WPIX reports that the documents belonged to New York's Nassau County Police Department. Among the information gleaned from the shreds of paper were "social security numbers and banking information for police employees, some of whom are undercover officers." Mentions of Mitt Romney's motorcade -- probably a reference to Romney's appearance at Hofstra University for a presidential debate in October -- were also visible.
The would-be confetti was found by Ethan Finklestein, a college student and New York native, who described the discovery to WPIX:
"It landed on [a friend's] shoulder," Finkelstein told PIX11 News, "and it says 'SSN' and it's written like a social security number, and we're like, 'That's really bizarre.'
It made the Tufts University freshman concerned, so he and his friends picked up more of the confetti that had fallen around them.
"There are phone numbers, addresses, more social security numbers, license plate numbers and then we find all these incident reports from police."
One confetti strip indicates that it's from an arrest record, and other strips offer more detail. "This is really shocking," Finkelstein said. "It says, 'At 4:30 A.M. a pipe bomb was thrown at a house in the Kings Grant' area."
The documents were shredded horizontally, rather than vertically -- "one of the least secure methods," Newsday points out -- which allowed entire lines of text to be easily read.
Macy's has denied that it was the source of the confetti, stating in an interview with WPIX that its official confetti materials are punched-out pieces, rather than shreds, of colorful paper. Gawker, meanwhile, speculates that the shredded documents "could've come out of any of the countless number of office windows along the 6th Avenue parade route."

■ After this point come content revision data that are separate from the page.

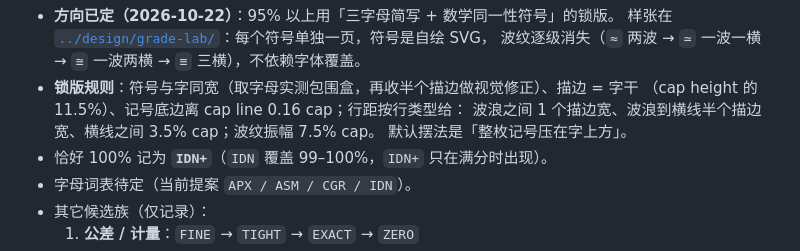
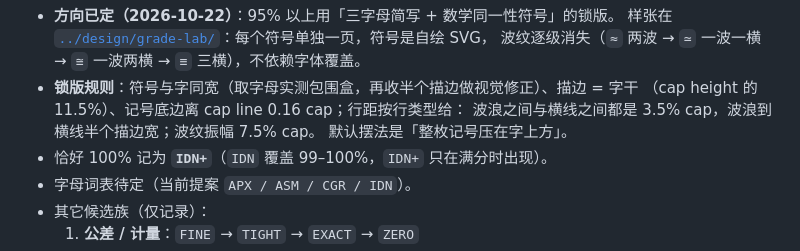
Before and after one commit to mqf080-bit/Paralllax, a Markdown page: prototype/FUTURE.md, the part around the change. Rendered like a GitHub page.

```diff
--- a/prototype/FUTURE.md
+++ b/prototype/FUTURE.md
@@ -69,7 +69,7 @@
   波纹逐级消失（`≈` 两波 → `≃` 一波一横 → `≅` 一波两横 → `≡` 三横），不依赖字体覆盖。
 - **锁版规则**：符号与字同宽（取字母实测包围盒，再收半个描边做视觉修正）、描边 = 字干
   （cap height 的 11.5%）、记号底边离 cap line 0.16 cap；行距按行类型给：
-  波浪之间 1 个描边宽、波浪到横线半个描边宽、横线之间 3.5% cap；波纹振幅 7.5% cap。
+  波浪之间与横线之间都是 3.5% cap，波浪到横线半个描边宽；波纹振幅 7.5% cap。
   默认摆法是「整枚记号压在字上方」。
 - 恰好 100% 记为 **`IDN+`**（`IDN` 覆盖 99–100%，`IDN+` 只在满分时出现）。
 - 字母词表待定（当前提案 `APX / ASM / CGR / IDN`）。
```
Also changed, not shown: design/grade-lab/README.md (+1 -1 lines), docs/ui-vr2/grade-apx.png, docs/ui-vr2/grade-lab.png, 1 other file.
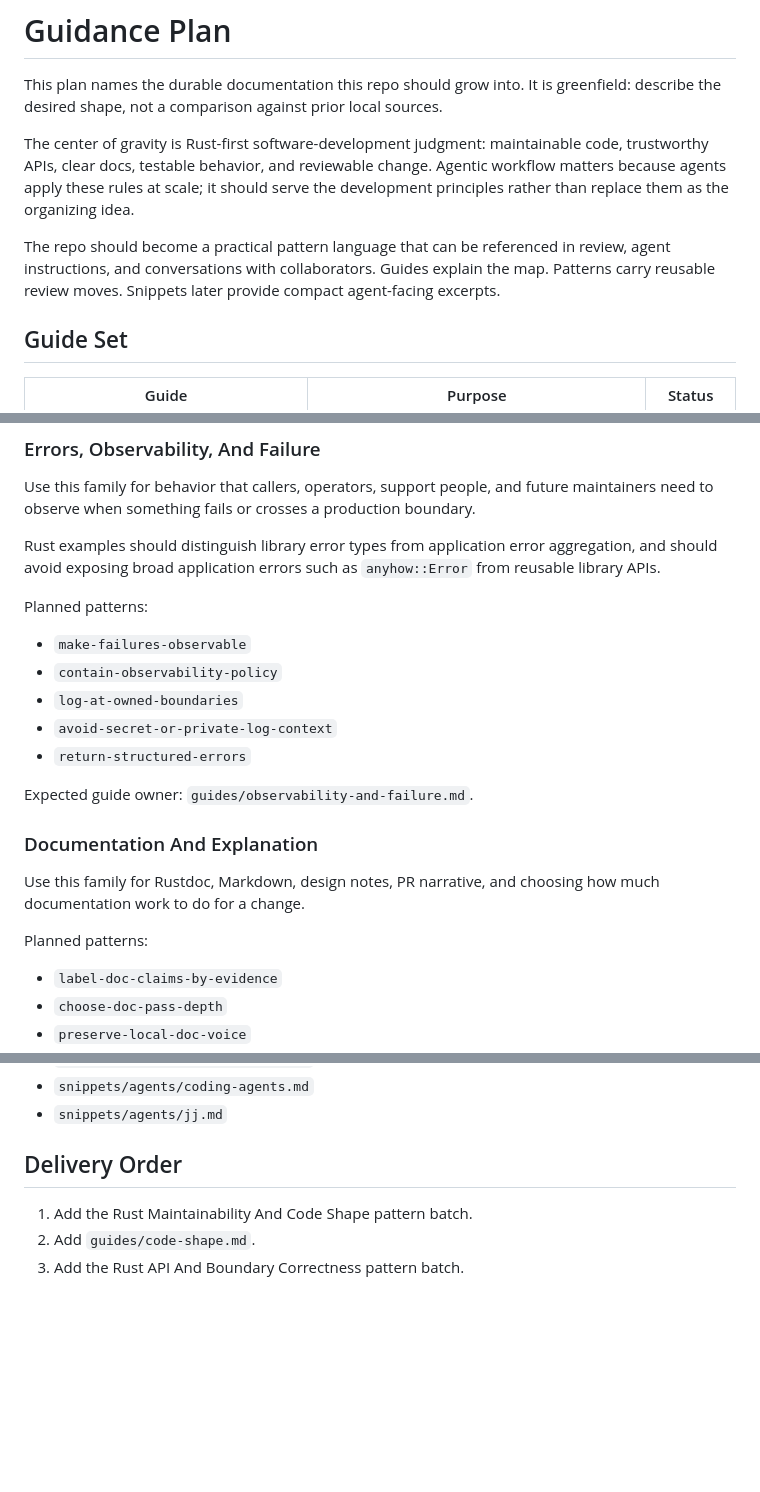
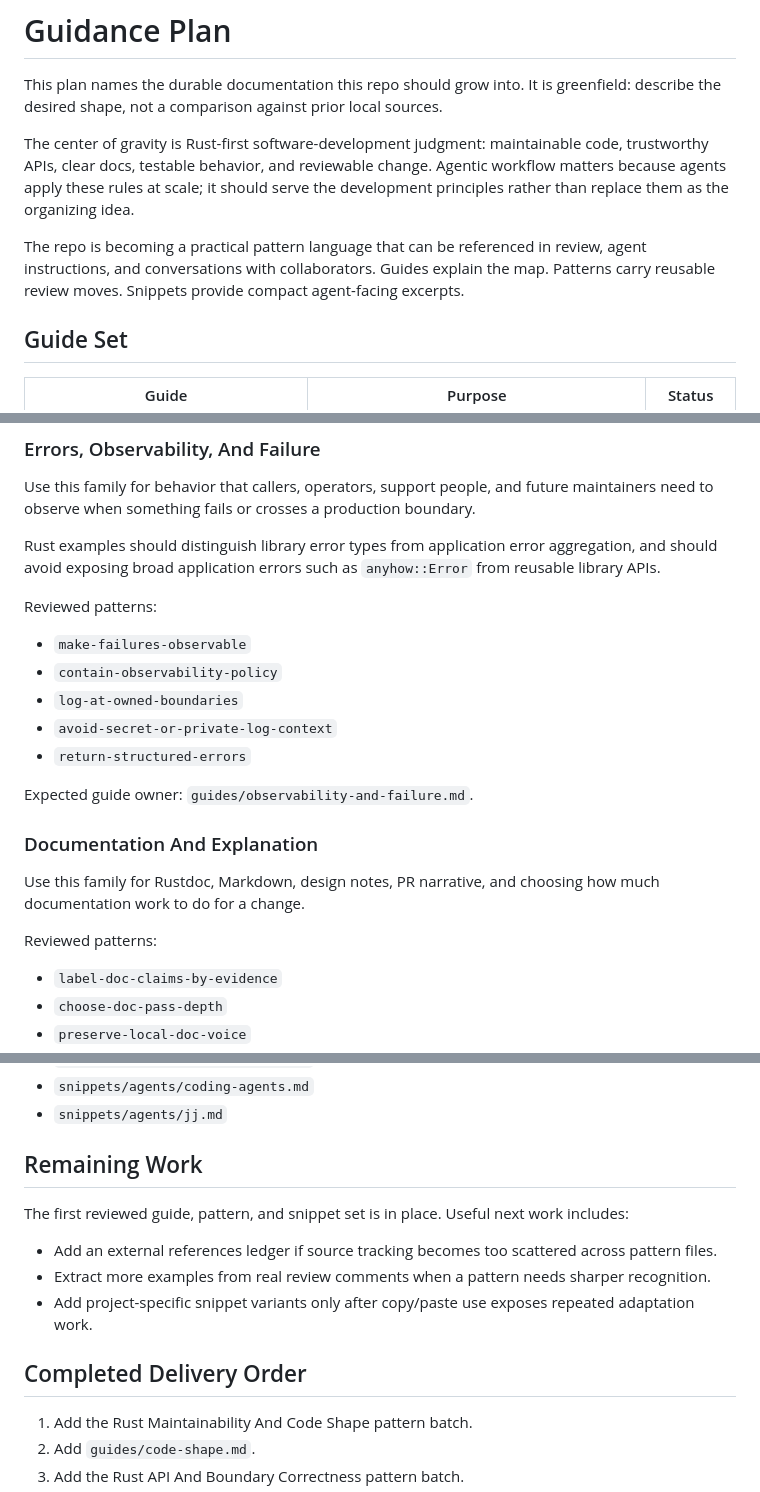
Before and after one commit to joshka/practice, a Markdown page: references/guidance-plan.md, 3 parts joined by grey strips. Rendered like a GitHub page; blank space fills up the shorter version.

Commit message:
Clarify repo navigation
Make the first-version documentation map easier to use by clarifying
how readers should choose between guides, patterns, snippets, and the
remaining planning reference.

```diff
--- a/references/guidance-plan.md
+++ b/references/guidance-plan.md
@@ -8,9 +8,9 @@ APIs, clear docs, testable behavior, and reviewable change. Agentic workflow mat
 apply these rules at scale; it should serve the development principles rather than replace them as
 the organizing idea.
 
-The repo should become a practical pattern language that can be referenced in review, agent
+The repo is becoming a practical pattern language that can be referenced in review, agent
 instructions, and conversations with collaborators. Guides explain the map. Patterns carry reusable
-review moves. Snippets later provide compact agent-facing excerpts.
+review moves. Snippets provide compact agent-facing excerpts.
 
 ## Guide Set
 
@@ -77,7 +77,7 @@ observe when something fails or crosses a production boundary.
 Rust examples should distinguish library error types from application error aggregation, and should
 avoid exposing broad application errors such as `anyhow::Error` from reusable library APIs.
 
-Planned patterns:
+Reviewed patterns:
 
 - `make-failures-observable`
 - `contain-observability-policy`
@@ -92,7 +92,7 @@ Expected guide owner: `guides/observability-and-failure.md`.
 Use this family for Rustdoc, Markdown, design notes, PR narrative, and choosing how much
 documentation work to do for a change.
 
-Planned patterns:
+Reviewed patterns:
 
 - `label-doc-claims-by-evidence`
 - `choose-doc-pass-depth`
@@ -117,7 +117,15 @@ Accepted snippets:
 - `snippets/agents/coding-agents.md`
 - `snippets/agents/jj.md`
 
-## Delivery Order
+## Remaining Work
+
+The first reviewed guide, pattern, and snippet set is in place. Useful next work includes:
+
+- Add an external references ledger if source tracking becomes too scattered across pattern files.
+- Extract more examples from real review comments when a pattern needs sharper recognition.
+- Add project-specific snippet variants only after copy/paste use exposes repeated adaptation work.
+
+## Completed Delivery Order
 
 1. Add the Rust Maintainability And Code Shape pattern batch.
 1. Add `guides/code-shape.md`.
```
Also changed, not shown: other parts of references/guidance-plan.md (+2 -2 lines), 1 other file.
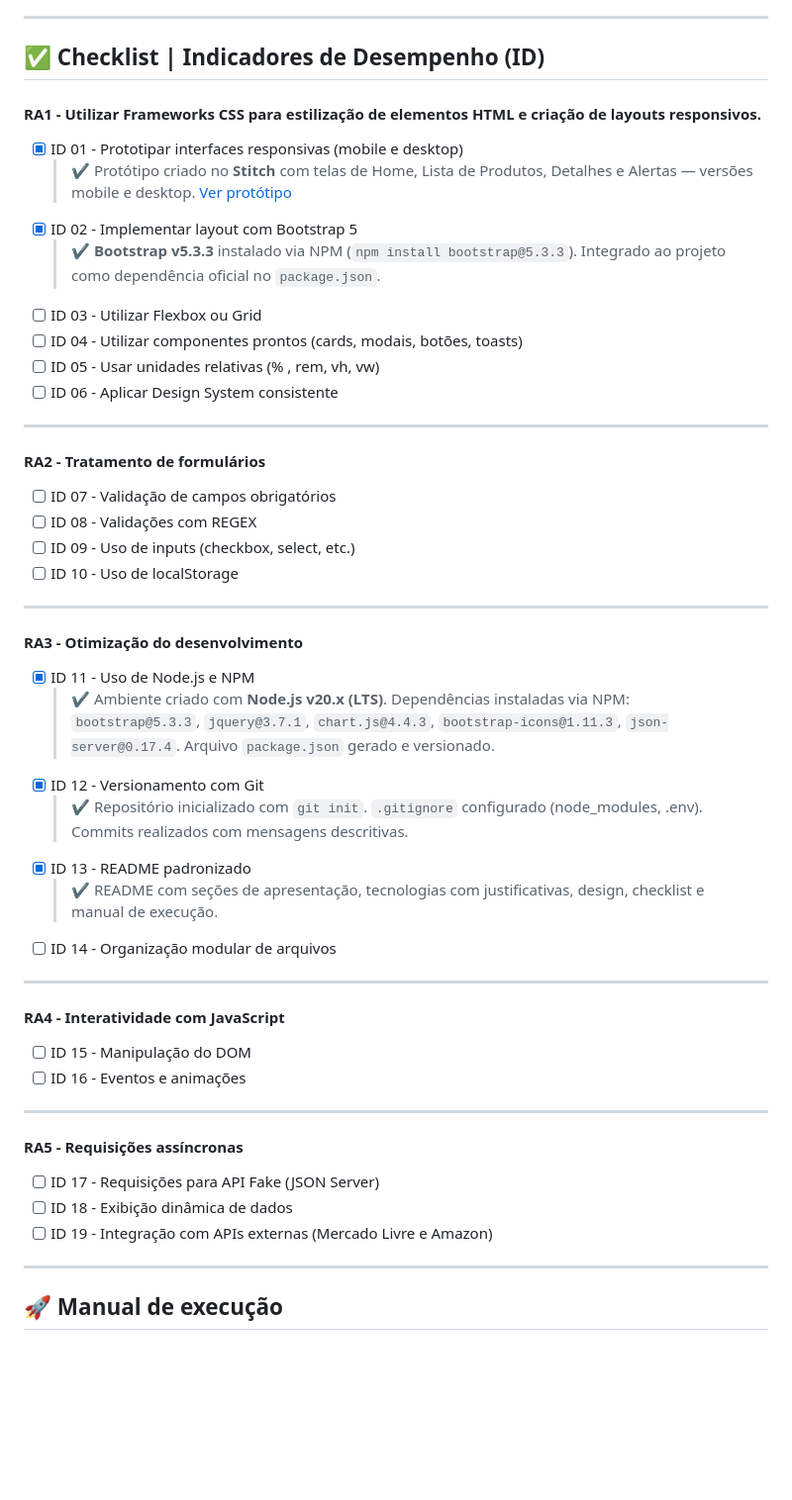
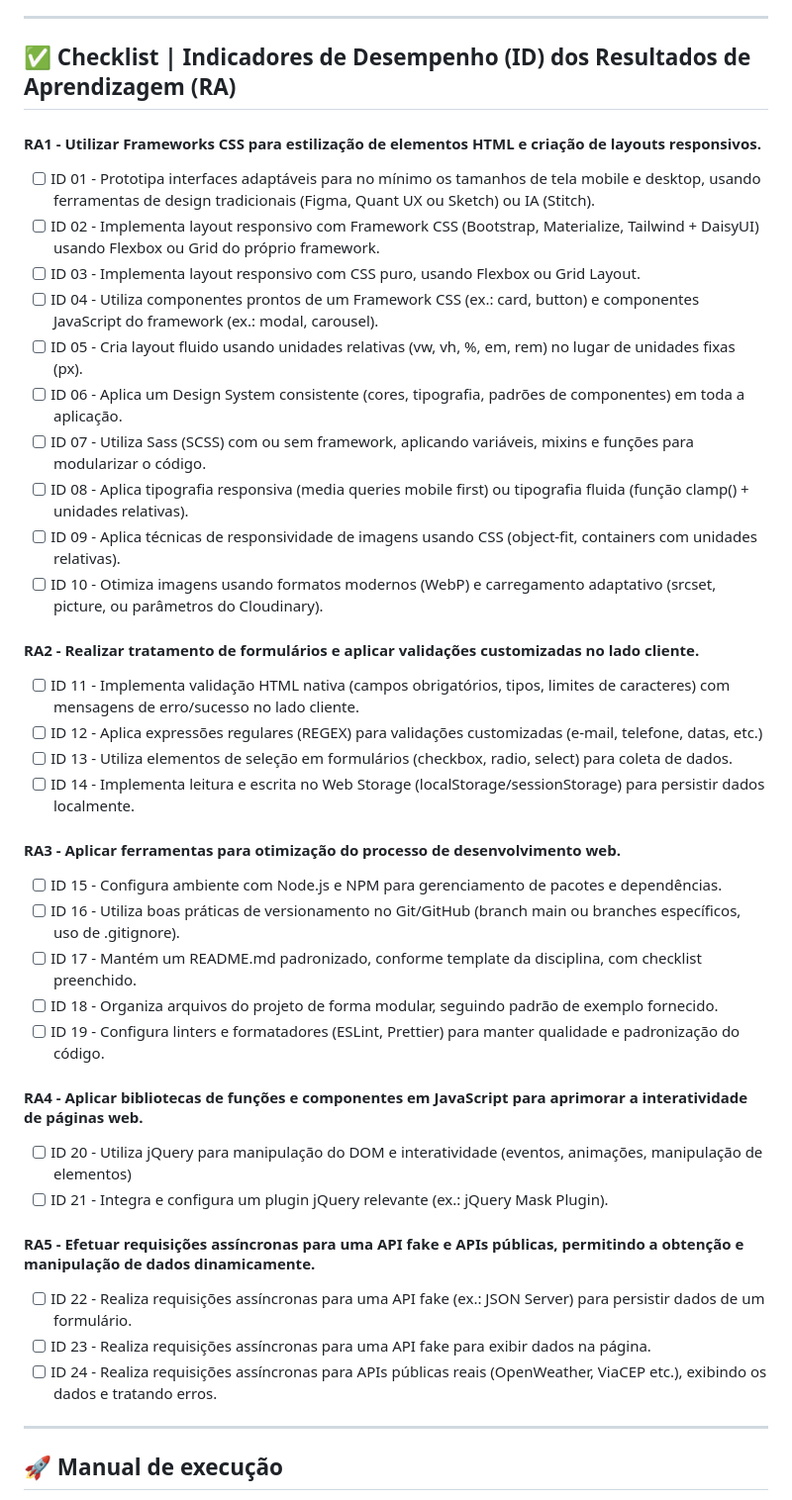
Before and after one commit to Xaugusto/price-watcher, a Markdown page: README.md, the part around the change. Shown at 99% size. Rendered like a GitHub page; blank space fills up the shorter version.

Commit message:
alterando para o cert

```diff
--- a/README.md
+++ b/README.md
@@ -104,54 +104,46 @@ O **Bootstrap** foi escolhido como framework CSS após análise comparativa com
 
 ---
 
-## ✅ Checklist | Indicadores de Desempenho (ID)
+## ✅ Checklist | Indicadores de Desempenho (ID) dos Resultados de Aprendizagem (RA)
 
 #### RA1 - Utilizar Frameworks CSS para estilização de elementos HTML e criação de layouts responsivos.
 
-- [x] ID 01 - Prototipar interfaces responsivas  (mobile e desktop)
-  > ✔️ Protótipo criado no **Stitch** com telas de Home, Lista de Produtos, Detalhes e Alertas — versões mobile e desktop. [Ver protótipo](https://stitch.withgoogle.com/projects/1963391761961224150)
-- [x] ID 02 - Implementar layout com Bootstrap 5
-  > ✔️ **Bootstrap v5.3.3** instalado via NPM (`npm install bootstrap@5.3.3`). Integrado ao projeto como dependência oficial no `package.json`.
-- [ ] ID 03 - Utilizar Flexbox ou Grid
-- [ ] ID 04 - Utilizar componentes prontos (cards, modais, botões, toasts)
-- [ ] ID 05 - Usar unidades relativas (% , rem, vh, vw)
-- [ ] ID 06 - Aplicar Design System consistente
+- [ ] ID 01 - Prototipa interfaces adaptáveis para no mínimo os tamanhos de tela mobile e desktop, usando ferramentas de design tradicionais (Figma, Quant UX ou Sketch) ou IA (Stitch).
+- [ ] ID 02 - Implementa layout responsivo com Framework CSS (Bootstrap, Materialize, Tailwind + DaisyUI) usando Flexbox ou Grid do próprio framework.
+- [ ] ID 03 - Implementa layout responsivo com CSS puro, usando Flexbox ou Grid Layout.
+- [ ] ID 04 - Utiliza componentes prontos de um Framework CSS (ex.: card, button) e componentes JavaScript do framework (ex.: modal, carousel).
+- [ ] ID 05 - Cria layout fluido usando unidades relativas (vw, vh, %, em, rem) no lugar de unidades fixas (px).
+- [ ] ID 06 - Aplica um Design System consistente (cores, tipografia, padrões de componentes) em toda a aplicação.
+- [ ] ID 07 - Utiliza Sass (SCSS) com ou sem framework, aplicando variáveis, mixins e funções para modularizar o código.
+- [ ] ID 08 - Aplica tipografia responsiva (media queries mobile first) ou tipografia fluida (função clamp() + unidades relativas).
+- [ ] ID 09 - Aplica técnicas de responsividade de imagens usando CSS (object-fit, containers com unidades relativas).
+- [ ] ID 10 - Otimiza imagens usando formatos modernos (WebP) e carregamento adaptativo (srcset, picture, ou parâmetros do Cloudinary).
 
----
+#### RA2 - Realizar tratamento de formulários e aplicar validações customizadas no lado cliente.
 
-#### RA2 - Tratamento de formulários
+- [ ] ID 11 - Implementa validação HTML nativa (campos obrigatórios, tipos, limites de caracteres) com mensagens de erro/sucesso no lado cliente.
+- [ ] ID 12 - Aplica expressões regulares (REGEX) para validações customizadas (e-mail, telefone, datas, etc.)
+- [ ] ID 13 - Utiliza elementos de seleção em formulários (checkbox, radio, select) para coleta de dados.
+- [ ] ID 14 - Implementa leitura e escrita no Web Storage (localStorage/sessionStorage) para persistir dados localmente.
 
-- [ ] ID 07 - Validação de campos obrigatórios
-- [ ] ID 08 - Validações com REGEX
-- [ ] ID 09 - Uso de inputs (checkbox, select, etc.)
-- [ ] ID 10 - Uso de localStorage
+#### RA3 - Aplicar ferramentas para otimização do processo de desenvolvimento web.
 
----
+- [ ] ID 15 - Configura ambiente com Node.js e NPM para gerenciamento de pacotes e dependências.
+- [ ] ID 16 - Utiliza boas práticas de versionamento no Git/GitHub (branch main ou branches específicos, uso de .gitignore).
+- [ ] ID 17 - Mantém um README.md padronizado, conforme template da disciplina, com checklist preenchido.
+- [ ] ID 18 - Organiza arquivos do projeto de forma modular, seguindo padrão de exemplo fornecido.
+- [ ] ID 19 - Configura linters e formatadores (ESLint, Prettier) para manter qualidade e padronização do código.
 
-#### RA3 - Otimização do desenvolvimento
+#### RA4 - Aplicar bibliotecas de funções e componentes em JavaScript para aprimorar a interatividade de páginas web.
 
-- [x] ID 11 - Uso de Node.js e NPM
-  > ✔️ Ambiente criado com **Node.js v20.x (LTS)**. Dependências instaladas via NPM: `bootstrap@5.3.3`, `jquery@3.7.1`, `chart.js@4.4.3`, `bootstrap-icons@1.11.3`, `json-server@0.17.4`. Arquivo `package.json` gerado e versionado.
-- [x] ID 12 - Versionamento com Git
-  > ✔️ Repositório inicializado com `git init`. `.gitignore` configurado (node_modules, .env). Commits realizados com mensagens descritivas.
-- [x] ID 13 - README padronizado
-  > ✔️ README com seções de apresentação, tecnologias com justificativas, design, checklist e manual de execução.
-- [ ] ID 14 - Organização modular de arquivos
+- [ ] ID 20 - Utiliza jQuery para manipulação do DOM e interatividade (eventos, animações, manipulação de elementos)
+- [ ] ID 21 - Integra e configura um plugin jQuery relevante (ex.: jQuery Mask Plugin).
 
----
+#### RA5 - Efetuar requisições assíncronas para uma API fake e APIs públicas, permitindo a obtenção e manipulação de dados dinamicamente.
 
-#### RA4 - Interatividade com JavaScript
-
-- [ ] ID 15 - Manipulação do DOM
-- [ ] ID 16 - Eventos e animações
-
----
-
-#### RA5 - Requisições assíncronas
-
-- [ ] ID 17 - Requisições para API Fake (JSON Server)
-- [ ] ID 18 - Exibição dinâmica de dados
-- [ ] ID 19 - Integração com APIs externas (Mercado Livre e Amazon)
+- [ ] ID 22 - Realiza requisições assíncronas para uma API fake (ex.: JSON Server) para persistir dados de um formulário.
+- [ ] ID 23 - Realiza requisições assíncronas para uma API fake para exibir dados na página.
+- [ ] ID 24 - Realiza requisições assíncronas para APIs públicas reais (OpenWeather, ViaCEP etc.), exibindo os dados e tratando erros.
 
 ---
 
```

A representative for Nassau County Police told WPIX that the Department was "very concerned about this situation. We will be conducting an investigation into this matter as well as reviewing our procedures for the disposing of sensitive documents."As Newsday notes, the Department "did not address who shreds sensitive police documents, who carts them away, or the progress, if any, of the investigation so far."